The Carlington Summit
by Greg Clunis.

In a decision issued on 03 April, the Ontario Municipal Board has ruled that Ashcroft Homes does not have to provide a third access to Clyde Avenue, to augment the two existing connections to Merivale Road. This means that all traffic from Central Park will continue to have to flow via Merivale, increasing the already serious traffic concerns on this road.

The hearing lasted five days, after a one day delay due to confusion as to whether the hearing would even proceed or not.

The Carlington community (including Central Park), was ably represented by Carlington Community Association President Mark Lavinskas, his sister, Suzanne Lavinskas and community resident Lois Smith who worked tirelessly to represent our interests. Several other CCA Directors attended through the week.

Emergency Access Compromised

Testimony given by the traffic engineer appearing on behalf of the City of Ottawa noted that emergency access had not been studied in detail, although he “ventured the opinion that the sub-division was adequately serviced.” However, both Police Chief Brian Ford and Lyle Massender, Manager of the Ottawa Carleton Regional Ambulance Service, testified that in the event of emergency, access from Clyde would be of benefit.

Also in attendance at the hearing was Mr. Harold Carswell of the Copeland Park Community Association, “apparently created specifically to oppose the third access.” While not admitted as an expert witness, he testified that any access to Clyde would result in significantly more cut-through traffic in Copeland Park, and that Merivale can better handle the increased traffic.

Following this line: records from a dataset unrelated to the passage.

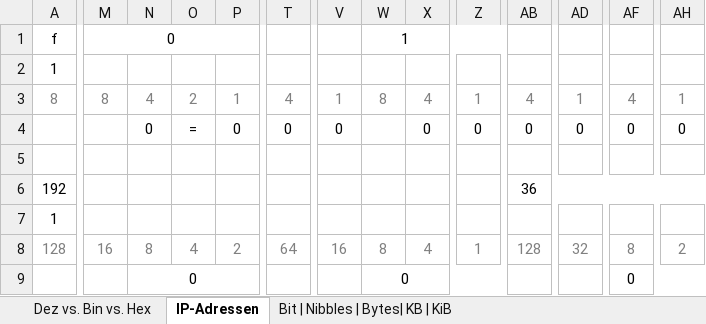
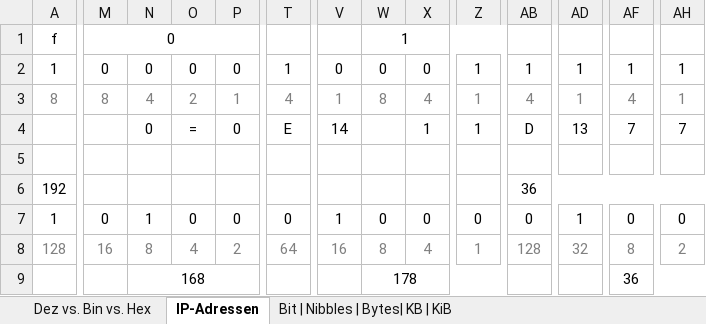
Before and after one commit to SebastianMeisel/WS-LAT, an Excel workbook: IP-Adressen umrechnen.xlsx, sheet IP-Adressen, drawn as a sheet; only a part is shown, gaps mark what is left out; values as stored, in another font and other column widths than the file's, no borders; removed rows and columns are numbered as before the commit, all else as after; rows hold the shown columns only; the diff covers the shown part only; the diff names each change by its address in the sheet, - before the commit and + after, or states it on an @@ line.

```diff
--- a/IP-Adressen umrechnen.xlsx (sheet IP-Adressen)
+++ b/IP-Adressen umrechnen.xlsx (sheet IP-Adressen)
-M2: (empty)
+M2: 0
-N2: (empty)
+N2: 0
-O2: (empty)
+O2: 0
-P2: (empty)
+P2: 0
-T2: (empty)
+T2: 1
-V2: (empty)
+V2: 0
-W2: (empty)
+W2: 0
-X2: (empty)
+X2: 0
-Z2: (empty)
+Z2: 1
-AB2: (empty)
+AB2: 1
-AD2: (empty)
+AD2: 1
-AF2: (empty)
+AF2: 1
-AH2: (empty)
+AH2: 1
-T4: 0
+T4: E
-V4: 0
+V4: 14
-X4: 0
+X4: 1
-Z4: 0
+Z4: 1
-AB4: 0
+AB4: D
-AD4: 0
+AD4: 13
-AF4: 0
+AF4: 7
-AH4: 0
+AH4: 7
-row 7: 1
+row 7: 1 | 0 | 1 | 0 | 0 | 0 | 1 | 0 | 0 | 0 | 0 | 1 | 0 | 0
-row 9:  |  | 0 |  |  |  |  | 0 |  |  |  |  | 0
+row 9:  |  | 168 |  |  |  |  | 178 |  |  |  |  | 36
```
Also changed, not shown: 7 edited cells elsewhere in this sheet, sheet Dez vs. Bin vs. Hex, sheet Bit | Nibbles | Bytes| KB | KiB, 3 other files.
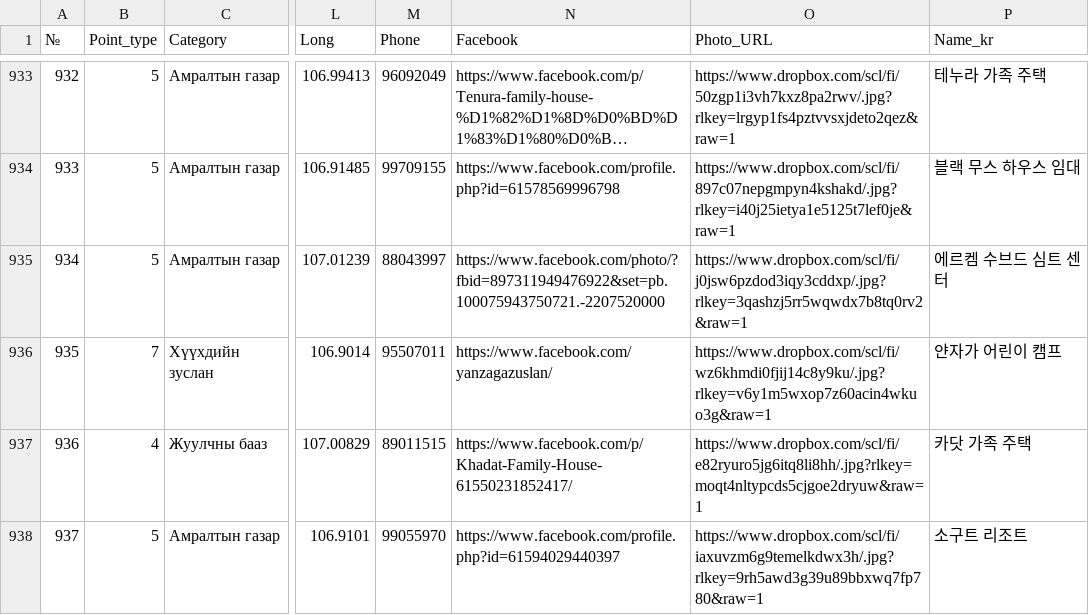
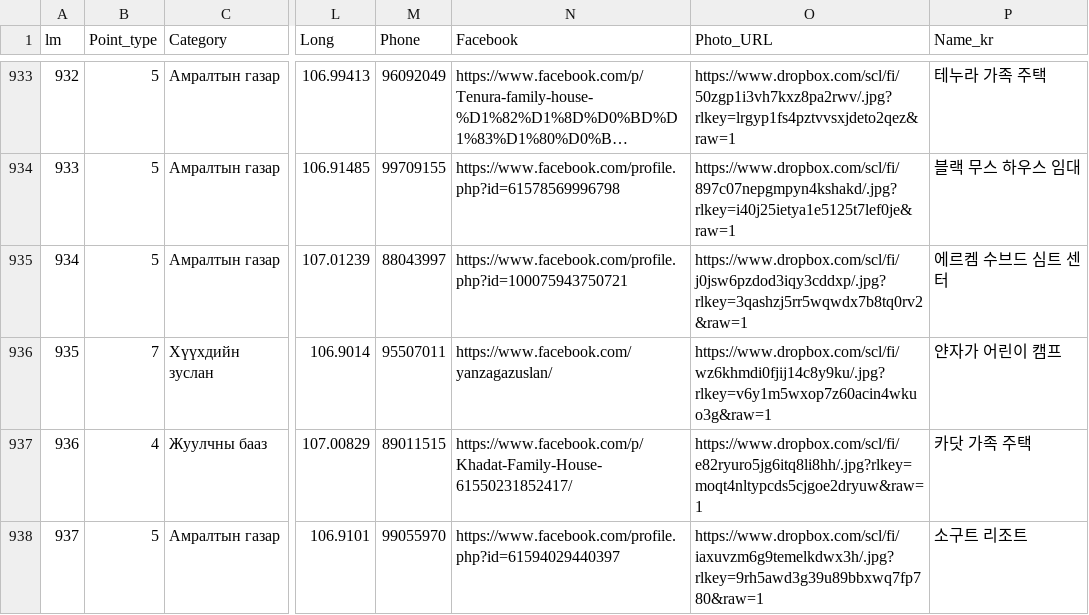
Before and after one commit to BayarCh/MongoliaGuideMap, a CSV file: Tourist_camps_multi.csv, drawn as a sheet; only a part is shown, gaps mark what is left out; long unchanged cells end in …; the diff covers the shown part only; the diff names each change by its address in the sheet, - before the commit and + after, or states it on an @@ line.

```diff
--- a/Tourist_camps_multi.csv
+++ b/Tourist_camps_multi.csv
@@ column A (lm) renumbered between rows 1 and 1175 @@
-N935 (Facebook): https://www.facebook.com/photo/?fbid=897311949476922&set=pb.100075943750721.-2207520000
+N935 (Facebook): https://www.facebook.com/profile.php?id=100075943750721
```
Also changed, not shown: 1 added row, 1 removed row and 4 edited cells elsewhere in this file, Nature_His_multi_translated.csv, 1 other file.
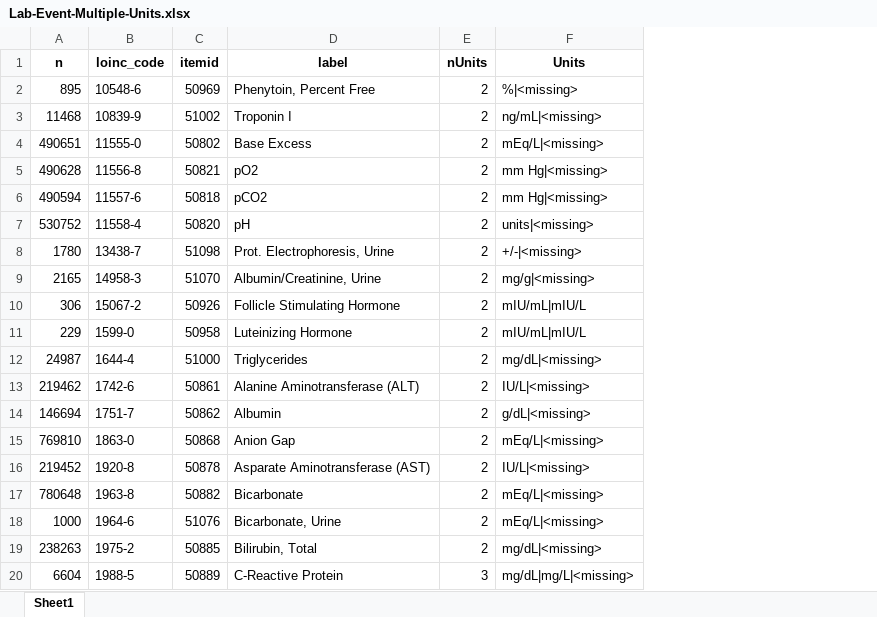
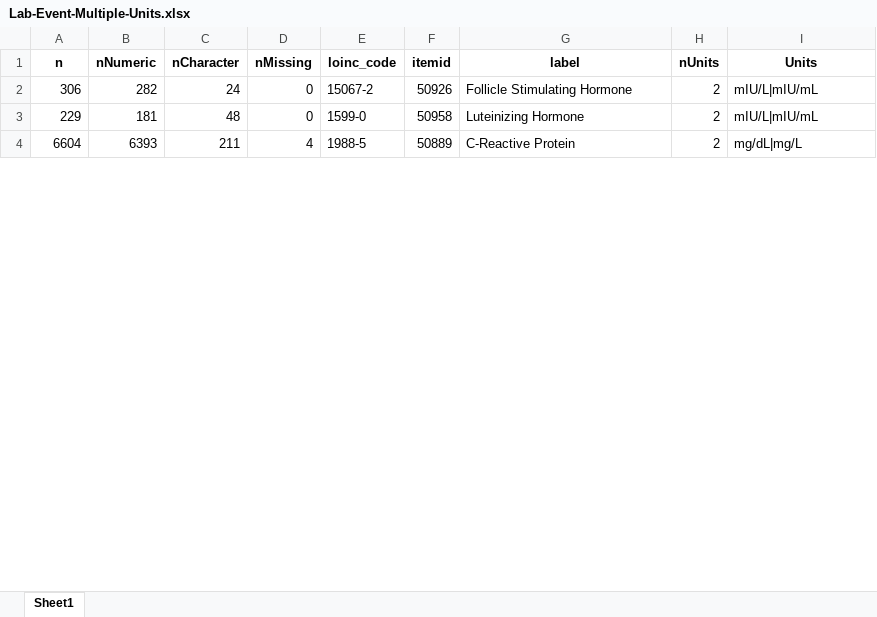
Before and after one commit to EarlGlynn/MIMIC-III-Exploration, an Excel workbook: labevents/Lab-Event-Multiple-Units.xlsx, sheet Sheet1, drawn as a sheet; only a part is shown; values as stored, in another font and other column widths than the file's, no borders; removed rows and columns are numbered as before the commit, all else as after; the diff covers the shown part only; the diff names each change by its address in the sheet, - before the commit and + after, or states it on an @@ line.

```diff
--- a/labevents/Lab-Event-Multiple-Units.xlsx (sheet Sheet1)
+++ b/labevents/Lab-Event-Multiple-Units.xlsx (sheet Sheet1)
+column B (nNumeric), rows 2-4: 282 | 181 | 6393
+column C (nCharacter), rows 2-4: 24 | 48 | 211
+column D (nMissing), rows 2-4: 0 | 0 | 4
-row 2: 895 | 10548-6 | 50969 | Phenytoin, Percent Free | 2 | %|<missing>
-row 3: 11468 | 10839-9 | 51002 | Troponin I | 2 | ng/mL|<missing>
-row 4: 490651 | 11555-0 | 50802 | Base Excess | 2 | mEq/L|<missing>
-row 5: 490628 | 11556-8 | 50821 | pO2 | 2 | mm Hg|<missing>
-row 6: 490594 | 11557-6 | 50818 | pCO2 | 2 | mm Hg|<missing>
-row 7: 530752 | 11558-4 | 50820 | pH | 2 | units|<missing>
-row 8: 1780 | 13438-7 | 51098 | Prot. Electrophoresis, Urine | 2 | +/-|<missing>
-row 9: 2165 | 14958-3 | 51070 | Albumin/Creatinine, Urine | 2 | mg/g|<missing>
-I2:I3 (Units): mIU/mL|mIU/L
+I2:I3 (Units): mIU/L|mIU/mL
-row 12: 24987 | 1644-4 | 51000 | Triglycerides | 2 | mg/dL|<missing>
-row 13: 219462 | 1742-6 | 50861 | Alanine Aminotransferase (ALT) | 2 | IU/L|<missing>
-row 14: 146694 | 1751-7 | 50862 | Albumin | 2 | g/dL|<missing>
-row 15: 769810 | 1863-0 | 50868 | Anion Gap | 2 | mEq/L|<missing>
-row 16: 219452 | 1920-8 | 50878 | Asparate Aminotransferase (AST) | 2 | IU/L|<missing>
-row 17: 780648 | 1963-8 | 50882 | Bicarbonate | 2 | mEq/L|<missing>
-row 18: 1000 | 1964-6 | 51076 | Bicarbonate, Urine | 2 | mEq/L|<missing>
-row 19: 238263 | 1975-2 | 50885 | Bilirubin, Total | 2 | mg/dL|<missing>
-H4 (nUnits): 3
+H4 (nUnits): 2
-I4 (Units): mg/dL|mg/L|<missing>
+I4 (Units): mg/dL|mg/L
```
Also changed, not shown: 82 removed rows and 11 edited cells elsewhere in this sheet, labevents/Lab-Event-Fluid-Category-Counts.xlsx, labevents/Lab-Event-Item-Counts.xlsx, 3 other files.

As a small consolation, the OMB directed in its decision that provision shall be left by Ashcroft for a future emergency-only access.

The OMB did not award any costs.